Instructions for the task => Could you restate the entries below word for word and leave the images out?

(Items from a data source)
┏━━

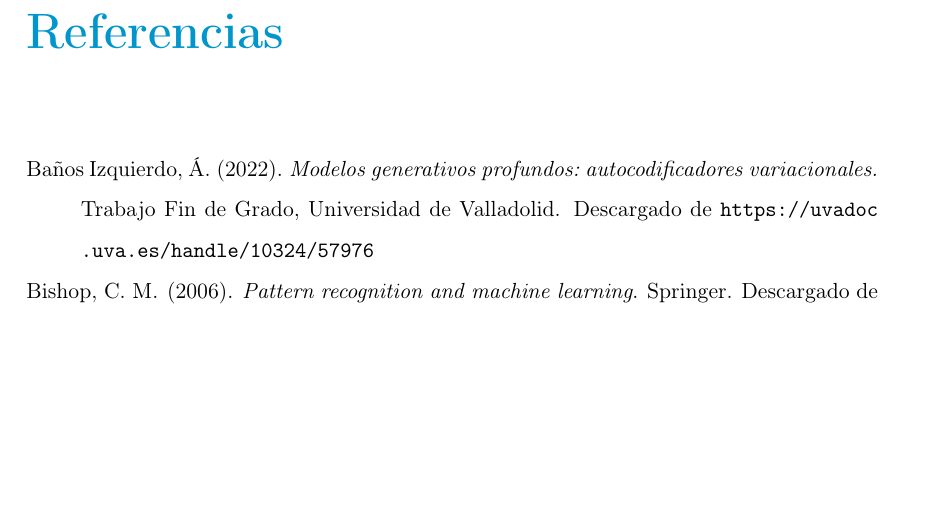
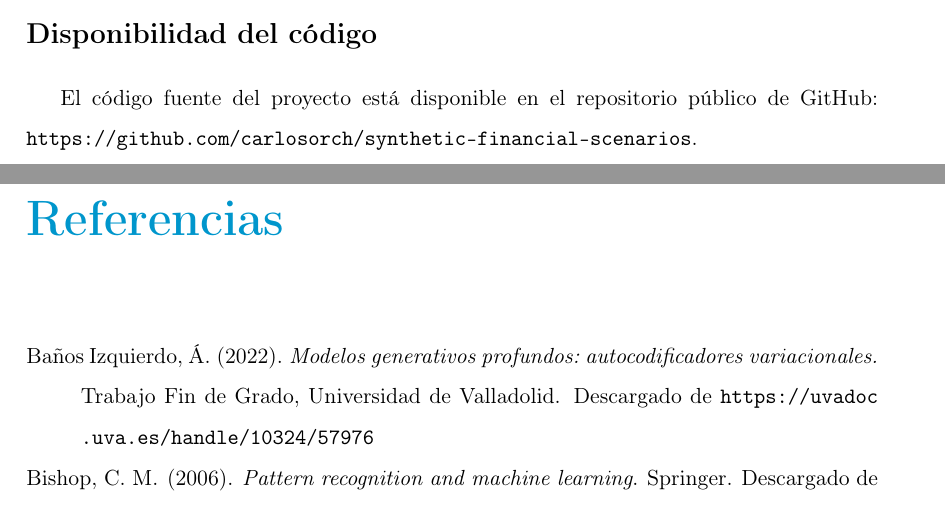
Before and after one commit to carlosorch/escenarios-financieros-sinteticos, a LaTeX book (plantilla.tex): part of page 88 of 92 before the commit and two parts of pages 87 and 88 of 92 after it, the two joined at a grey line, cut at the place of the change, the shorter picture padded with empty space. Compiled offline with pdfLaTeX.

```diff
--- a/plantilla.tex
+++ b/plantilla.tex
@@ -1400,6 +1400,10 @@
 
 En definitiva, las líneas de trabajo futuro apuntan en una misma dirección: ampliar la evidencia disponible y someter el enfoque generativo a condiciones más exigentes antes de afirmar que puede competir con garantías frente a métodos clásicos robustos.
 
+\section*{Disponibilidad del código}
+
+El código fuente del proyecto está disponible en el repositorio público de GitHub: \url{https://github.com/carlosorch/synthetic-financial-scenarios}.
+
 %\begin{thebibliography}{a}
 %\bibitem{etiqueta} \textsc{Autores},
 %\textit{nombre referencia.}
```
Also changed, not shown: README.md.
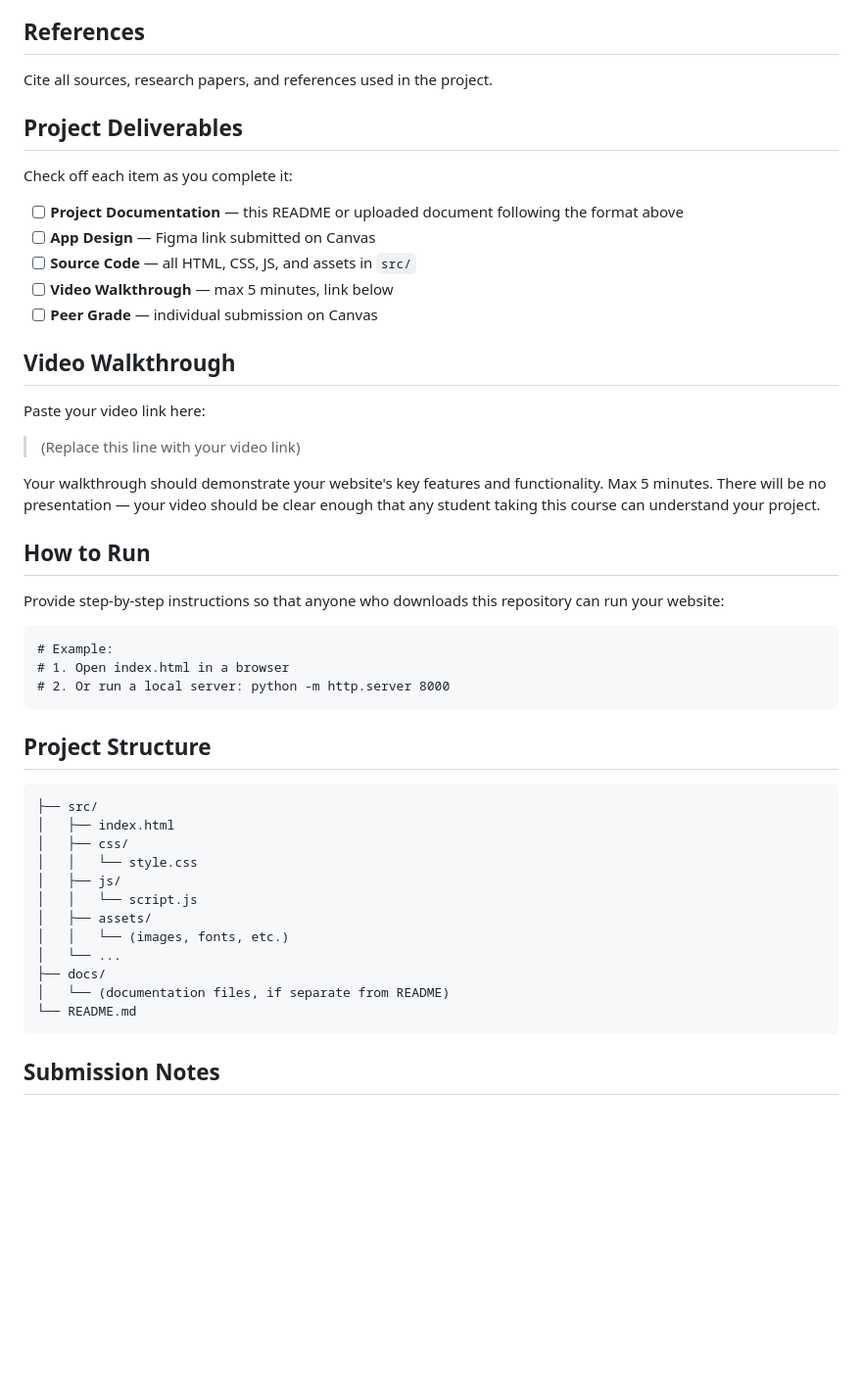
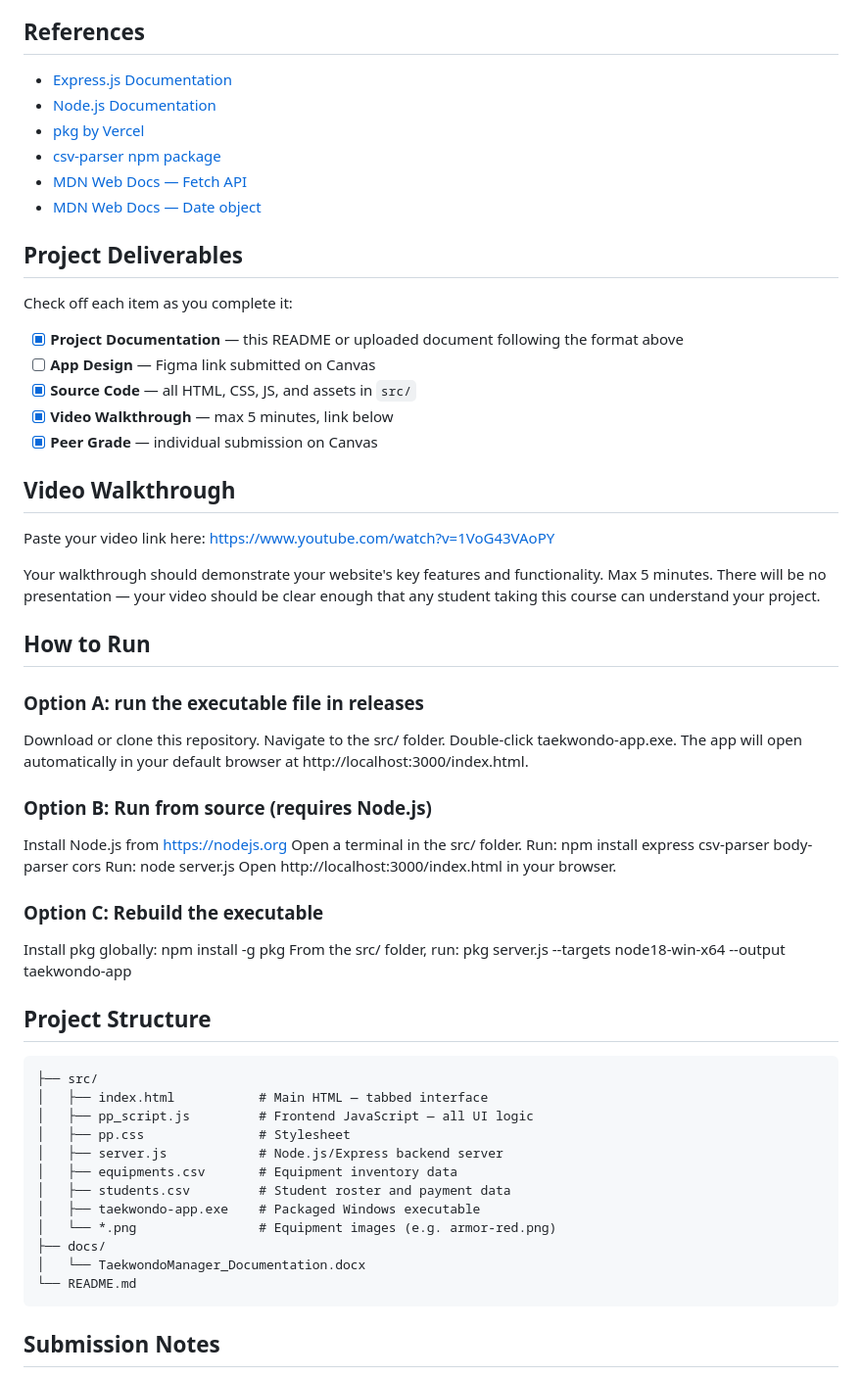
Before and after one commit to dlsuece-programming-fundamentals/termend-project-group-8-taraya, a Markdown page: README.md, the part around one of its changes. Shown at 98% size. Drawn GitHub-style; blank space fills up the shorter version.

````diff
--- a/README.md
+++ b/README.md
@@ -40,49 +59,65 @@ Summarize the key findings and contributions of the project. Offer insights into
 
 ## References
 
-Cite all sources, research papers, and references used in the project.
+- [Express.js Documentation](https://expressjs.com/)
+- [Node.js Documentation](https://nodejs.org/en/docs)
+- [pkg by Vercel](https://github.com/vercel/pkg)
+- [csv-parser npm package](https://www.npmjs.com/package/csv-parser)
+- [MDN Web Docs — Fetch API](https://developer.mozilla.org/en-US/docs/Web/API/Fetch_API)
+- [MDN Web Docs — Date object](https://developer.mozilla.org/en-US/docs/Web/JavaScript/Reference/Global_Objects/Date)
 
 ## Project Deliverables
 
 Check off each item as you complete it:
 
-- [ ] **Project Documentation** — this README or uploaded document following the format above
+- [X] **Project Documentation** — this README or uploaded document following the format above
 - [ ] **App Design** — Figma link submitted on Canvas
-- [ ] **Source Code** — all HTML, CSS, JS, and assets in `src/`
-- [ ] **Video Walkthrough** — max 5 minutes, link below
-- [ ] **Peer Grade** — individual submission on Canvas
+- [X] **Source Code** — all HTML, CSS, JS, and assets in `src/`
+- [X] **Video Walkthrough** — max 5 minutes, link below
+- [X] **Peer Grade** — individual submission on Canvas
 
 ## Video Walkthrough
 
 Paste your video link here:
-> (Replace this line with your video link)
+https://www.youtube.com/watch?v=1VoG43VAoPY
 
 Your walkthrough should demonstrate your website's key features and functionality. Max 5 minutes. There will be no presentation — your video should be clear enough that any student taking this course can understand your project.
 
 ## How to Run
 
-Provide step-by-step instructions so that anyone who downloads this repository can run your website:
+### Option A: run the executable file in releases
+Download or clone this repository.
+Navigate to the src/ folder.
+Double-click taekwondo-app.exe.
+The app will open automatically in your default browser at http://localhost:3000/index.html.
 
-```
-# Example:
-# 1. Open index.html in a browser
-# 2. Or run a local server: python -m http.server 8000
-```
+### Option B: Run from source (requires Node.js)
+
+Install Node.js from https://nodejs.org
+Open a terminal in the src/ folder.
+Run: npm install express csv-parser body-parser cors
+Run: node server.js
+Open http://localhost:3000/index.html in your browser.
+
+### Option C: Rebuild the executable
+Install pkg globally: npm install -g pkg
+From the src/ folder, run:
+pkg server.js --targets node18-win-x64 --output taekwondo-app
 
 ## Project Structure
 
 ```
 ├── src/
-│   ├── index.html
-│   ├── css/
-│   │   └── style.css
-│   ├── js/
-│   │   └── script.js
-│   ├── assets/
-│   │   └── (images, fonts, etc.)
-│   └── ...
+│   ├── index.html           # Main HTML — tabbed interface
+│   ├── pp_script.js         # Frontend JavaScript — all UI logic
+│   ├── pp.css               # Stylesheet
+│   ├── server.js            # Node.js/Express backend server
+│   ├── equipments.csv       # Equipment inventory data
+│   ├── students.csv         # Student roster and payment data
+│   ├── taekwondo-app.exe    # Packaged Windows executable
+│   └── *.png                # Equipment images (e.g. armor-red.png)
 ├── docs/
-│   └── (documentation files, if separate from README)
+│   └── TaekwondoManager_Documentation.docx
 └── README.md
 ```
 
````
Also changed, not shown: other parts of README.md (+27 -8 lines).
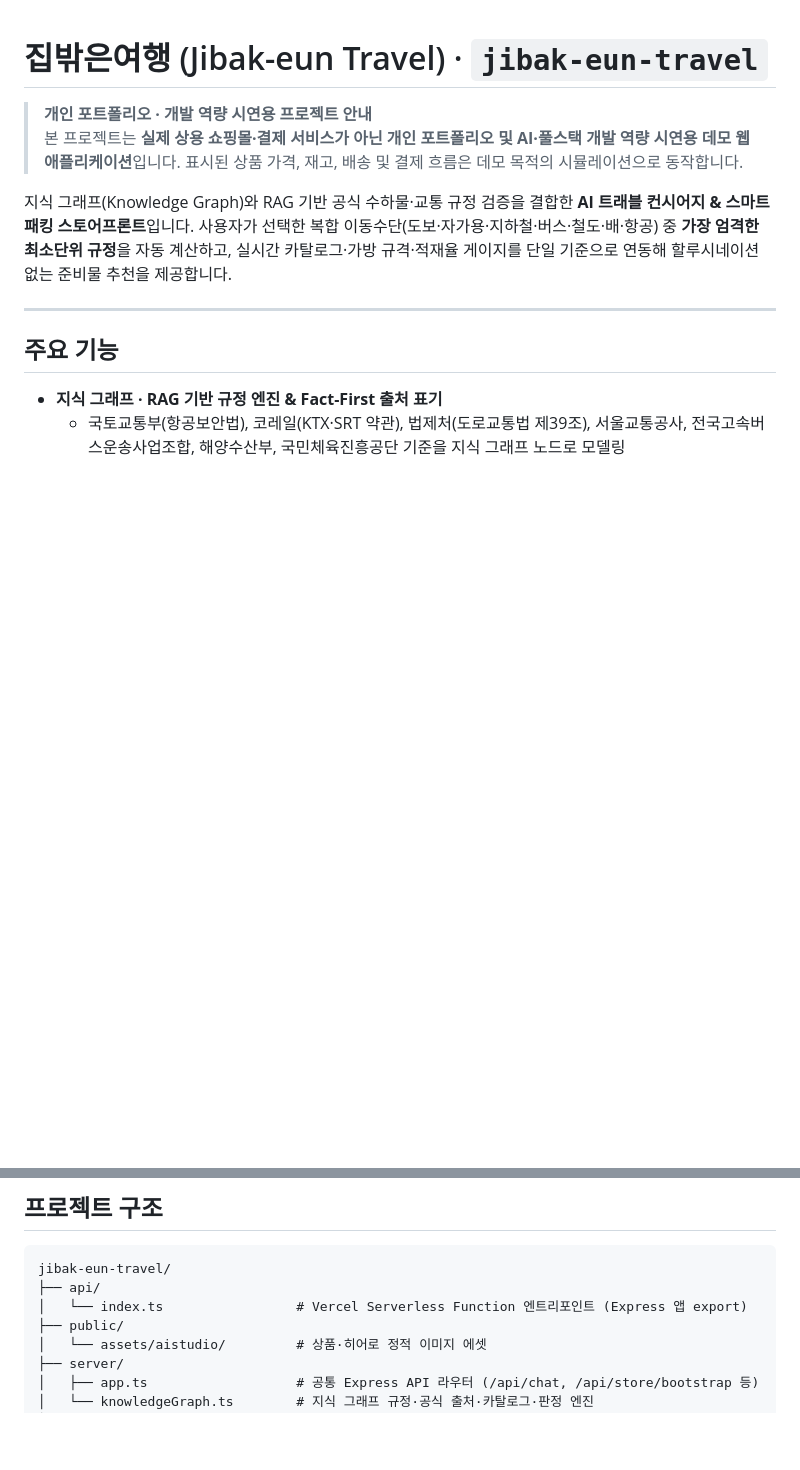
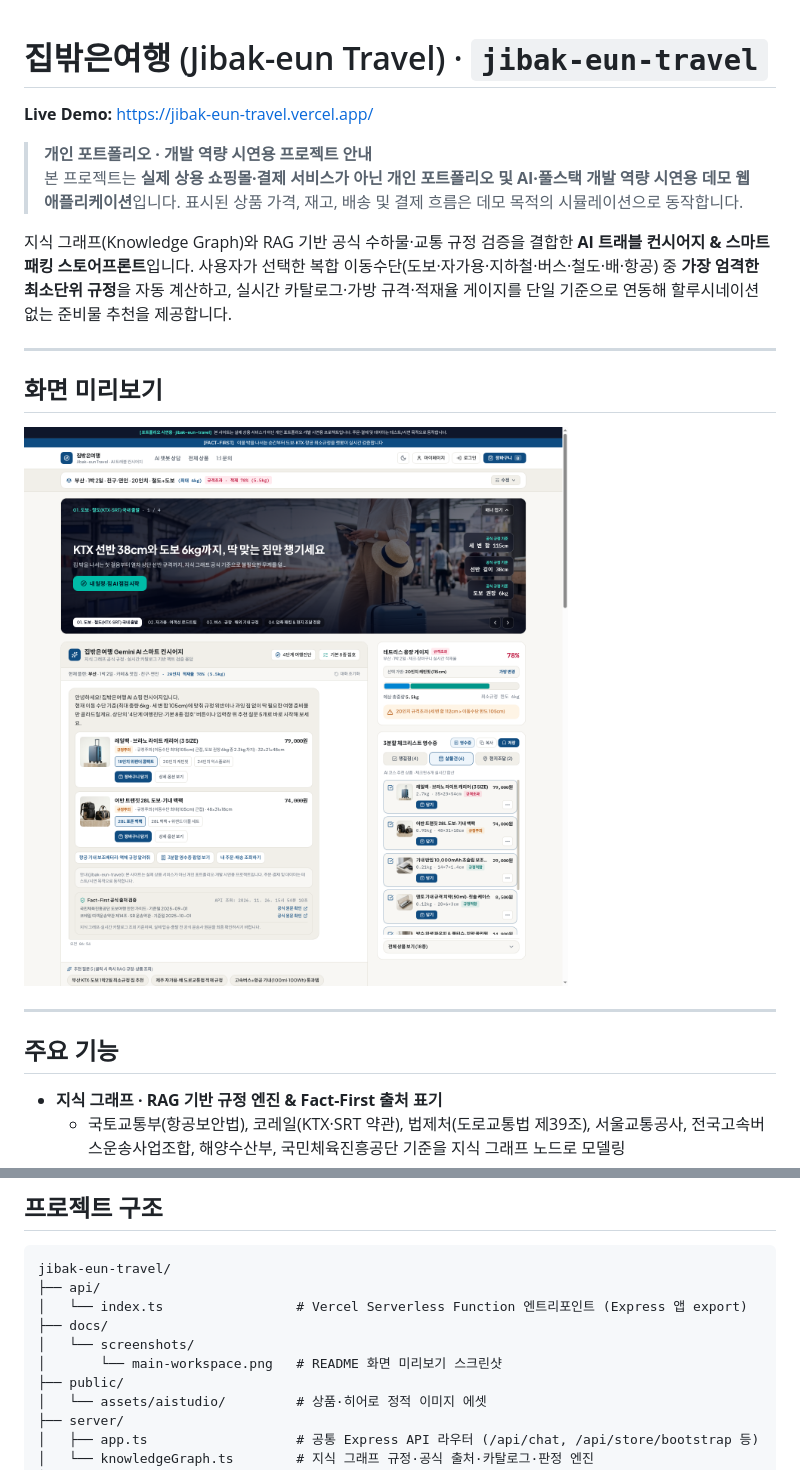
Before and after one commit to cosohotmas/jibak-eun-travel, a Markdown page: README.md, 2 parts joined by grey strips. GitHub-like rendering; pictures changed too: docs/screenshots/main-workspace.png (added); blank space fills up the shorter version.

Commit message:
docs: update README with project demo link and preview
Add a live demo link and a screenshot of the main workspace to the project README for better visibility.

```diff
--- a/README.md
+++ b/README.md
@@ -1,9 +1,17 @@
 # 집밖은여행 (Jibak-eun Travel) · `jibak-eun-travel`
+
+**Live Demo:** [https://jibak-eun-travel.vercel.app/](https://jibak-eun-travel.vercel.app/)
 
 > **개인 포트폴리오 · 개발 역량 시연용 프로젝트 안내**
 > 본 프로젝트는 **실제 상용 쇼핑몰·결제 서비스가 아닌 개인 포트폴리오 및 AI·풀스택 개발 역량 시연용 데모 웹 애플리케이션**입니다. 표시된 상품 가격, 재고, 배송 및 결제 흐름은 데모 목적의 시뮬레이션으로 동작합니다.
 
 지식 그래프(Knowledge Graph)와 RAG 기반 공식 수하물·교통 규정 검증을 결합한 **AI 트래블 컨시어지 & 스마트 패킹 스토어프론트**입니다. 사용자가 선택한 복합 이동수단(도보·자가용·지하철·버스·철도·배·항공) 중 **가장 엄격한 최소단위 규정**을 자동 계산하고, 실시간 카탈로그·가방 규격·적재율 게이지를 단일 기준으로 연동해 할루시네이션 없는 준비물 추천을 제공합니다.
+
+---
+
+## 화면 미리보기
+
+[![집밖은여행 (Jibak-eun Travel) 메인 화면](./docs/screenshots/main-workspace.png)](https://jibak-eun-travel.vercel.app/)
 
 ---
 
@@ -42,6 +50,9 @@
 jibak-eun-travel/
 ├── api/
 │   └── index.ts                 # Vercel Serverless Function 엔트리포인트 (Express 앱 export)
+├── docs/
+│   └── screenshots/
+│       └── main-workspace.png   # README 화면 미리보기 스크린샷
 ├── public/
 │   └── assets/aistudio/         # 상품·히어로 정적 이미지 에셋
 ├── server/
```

┗━━

Exercise output =>
Before and after one commit to carlosorch/escenarios-financieros-sinteticos, a LaTeX book (plantilla.tex): part of page 88 of 92 before the commit and two parts of pages 87 and 88 of 92 after it, the two joined at a grey line, cut at the place of the change, the shorter picture padded with empty space. Compiled offline with pdfLaTeX.

```diff
--- a/plantilla.tex
+++ b/plantilla.tex
@@ -1400,6 +1400,10 @@
 
 En definitiva, las líneas de trabajo futuro apuntan en una misma dirección: ampliar la evidencia disponible y someter el enfoque generativo a condiciones más exigentes antes de afirmar que puede competir con garantías frente a métodos clásicos robustos.
 
+\section*{Disponibilidad del código}
+
+El código fuente del proyecto está disponible en el repositorio público de GitHub: \url{https://github.com/carlosorch/synthetic-financial-scenarios}.
+
 %\begin{thebibliography}{a}
 %\bibitem{etiqueta} \textsc{Autores},
 %\textit{nombre referencia.}
```
Also changed, not shown: README.md.
Before and after one commit to dlsuece-programming-fundamentals/termend-project-group-8-taraya, a Markdown page: README.md, the part around one of its changes. Shown at 98% size. Drawn GitHub-style; blank space fills up the shorter version.

````diff
--- a/README.md
+++ b/README.md
@@ -40,49 +59,65 @@ Summarize the key findings and contributions of the project. Offer insights into
 
 ## References
 
-Cite all sources, research papers, and references used in the project.
+- [Express.js Documentation](https://expressjs.com/)
+- [Node.js Documentation](https://nodejs.org/en/docs)
+- [pkg by Vercel](https://github.com/vercel/pkg)
+- [csv-parser npm package](https://www.npmjs.com/package/csv-parser)
+- [MDN Web Docs — Fetch API](https://developer.mozilla.org/en-US/docs/Web/API/Fetch_API)
+- [MDN Web Docs — Date object](https://developer.mozilla.org/en-US/docs/Web/JavaScript/Reference/Global_Objects/Date)
 
 ## Project Deliverables
 
 Check off each item as you complete it:
 
-- [ ] **Project Documentation** — this README or uploaded document following the format above
+- [X] **Project Documentation** — this README or uploaded document following the format above
 - [ ] **App Design** — Figma link submitted on Canvas
-- [ ] **Source Code** — all HTML, CSS, JS, and assets in `src/`
-- [ ] **Video Walkthrough** — max 5 minutes, link below
-- [ ] **Peer Grade** — individual submission on Canvas
+- [X] **Source Code** — all HTML, CSS, JS, and assets in `src/`
+- [X] **Video Walkthrough** — max 5 minutes, link below
+- [X] **Peer Grade** — individual submission on Canvas
 
 ## Video Walkthrough
 
 Paste your video link here:
-> (Replace this line with your video link)
+https://www.youtube.com/watch?v=1VoG43VAoPY
 
 Your walkthrough should demonstrate your website's key features and functionality. Max 5 minutes. There will be no presentation — your video should be clear enough that any student taking this course can understand your project.
 
 ## How to Run
 
-Provide step-by-step instructions so that anyone who downloads this repository can run your website:
+### Option A: run the executable file in releases
+Download or clone this repository.
+Navigate to the src/ folder.
+Double-click taekwondo-app.exe.
+The app will open automatically in your default browser at http://localhost:3000/index.html.
 
-```
-# Example:
-# 1. Open index.html in a browser
-# 2. Or run a local server: python -m http.server 8000
-```
+### Option B: Run from source (requires Node.js)
+
+Install Node.js from https://nodejs.org
+Open a terminal in the src/ folder.
+Run: npm install express csv-parser body-parser cors
+Run: node server.js
+Open http://localhost:3000/index.html in your browser.
+
+### Option C: Rebuild the executable
+Install pkg globally: npm install -g pkg
+From the src/ folder, run:
+pkg server.js --targets node18-win-x64 --output taekwondo-app
 
 ## Project Structure
 
 ```
 ├── src/
-│   ├── index.html
-│   ├── css/
-│   │   └── style.css
-│   ├── js/
-│   │   └── script.js
-│   ├── assets/
-│   │   └── (images, fonts, etc.)
-│   └── ...
+│   ├── index.html           # Main HTML — tabbed interface
+│   ├── pp_script.js         # Frontend JavaScript — all UI logic
+│   ├── pp.css               # Stylesheet
+│   ├── server.js            # Node.js/Express backend server
+│   ├── equipments.csv       # Equipment inventory data
+│   ├── students.csv         # Student roster and payment data
+│   ├── taekwondo-app.exe    # Packaged Windows executable
+│   └── *.png                # Equipment images (e.g. armor-red.png)
 ├── docs/
-│   └── (documentation files, if separate from README)
+│   └── TaekwondoManager_Documentation.docx
 └── README.md
 ```
 
````
Also changed, not shown: other parts of README.md (+27 -8 lines).
Before and after one commit to cosohotmas/jibak-eun-travel, a Markdown page: README.md, 2 parts joined by grey strips. GitHub-like rendering; pictures changed too: docs/screenshots/main-workspace.png (added); blank space fills up the shorter version.

Commit message:
docs: update README with project demo link and preview
Add a live demo link and a screenshot of the main workspace to the project README for better visibility.

```diff
--- a/README.md
+++ b/README.md
@@ -1,9 +1,17 @@
 # 집밖은여행 (Jibak-eun Travel) · `jibak-eun-travel`
+
+**Live Demo:** [https://jibak-eun-travel.vercel.app/](https://jibak-eun-travel.vercel.app/)
 
 > **개인 포트폴리오 · 개발 역량 시연용 프로젝트 안내**
 > 본 프로젝트는 **실제 상용 쇼핑몰·결제 서비스가 아닌 개인 포트폴리오 및 AI·풀스택 개발 역량 시연용 데모 웹 애플리케이션**입니다. 표시된 상품 가격, 재고, 배송 및 결제 흐름은 데모 목적의 시뮬레이션으로 동작합니다.
 
 지식 그래프(Knowledge Graph)와 RAG 기반 공식 수하물·교통 규정 검증을 결합한 **AI 트래블 컨시어지 & 스마트 패킹 스토어프론트**입니다. 사용자가 선택한 복합 이동수단(도보·자가용·지하철·버스·철도·배·항공) 중 **가장 엄격한 최소단위 규정**을 자동 계산하고, 실시간 카탈로그·가방 규격·적재율 게이지를 단일 기준으로 연동해 할루시네이션 없는 준비물 추천을 제공합니다.
+
+---
+
+## 화면 미리보기
+
+[![집밖은여행 (Jibak-eun Travel) 메인 화면](./docs/screenshots/main-workspace.png)](https://jibak-eun-travel.vercel.app/)
 
 ---
 
@@ -42,6 +50,9 @@
 jibak-eun-travel/
 ├── api/
 │   └── index.ts                 # Vercel Serverless Function 엔트리포인트 (Express 앱 export)
+├── docs/
+│   └── screenshots/
+│       └── main-workspace.png   # README 화면 미리보기 스크린샷
 ├── public/
 │   └── assets/aistudio/         # 상품·히어로 정적 이미지 에셋
 ├── server/
```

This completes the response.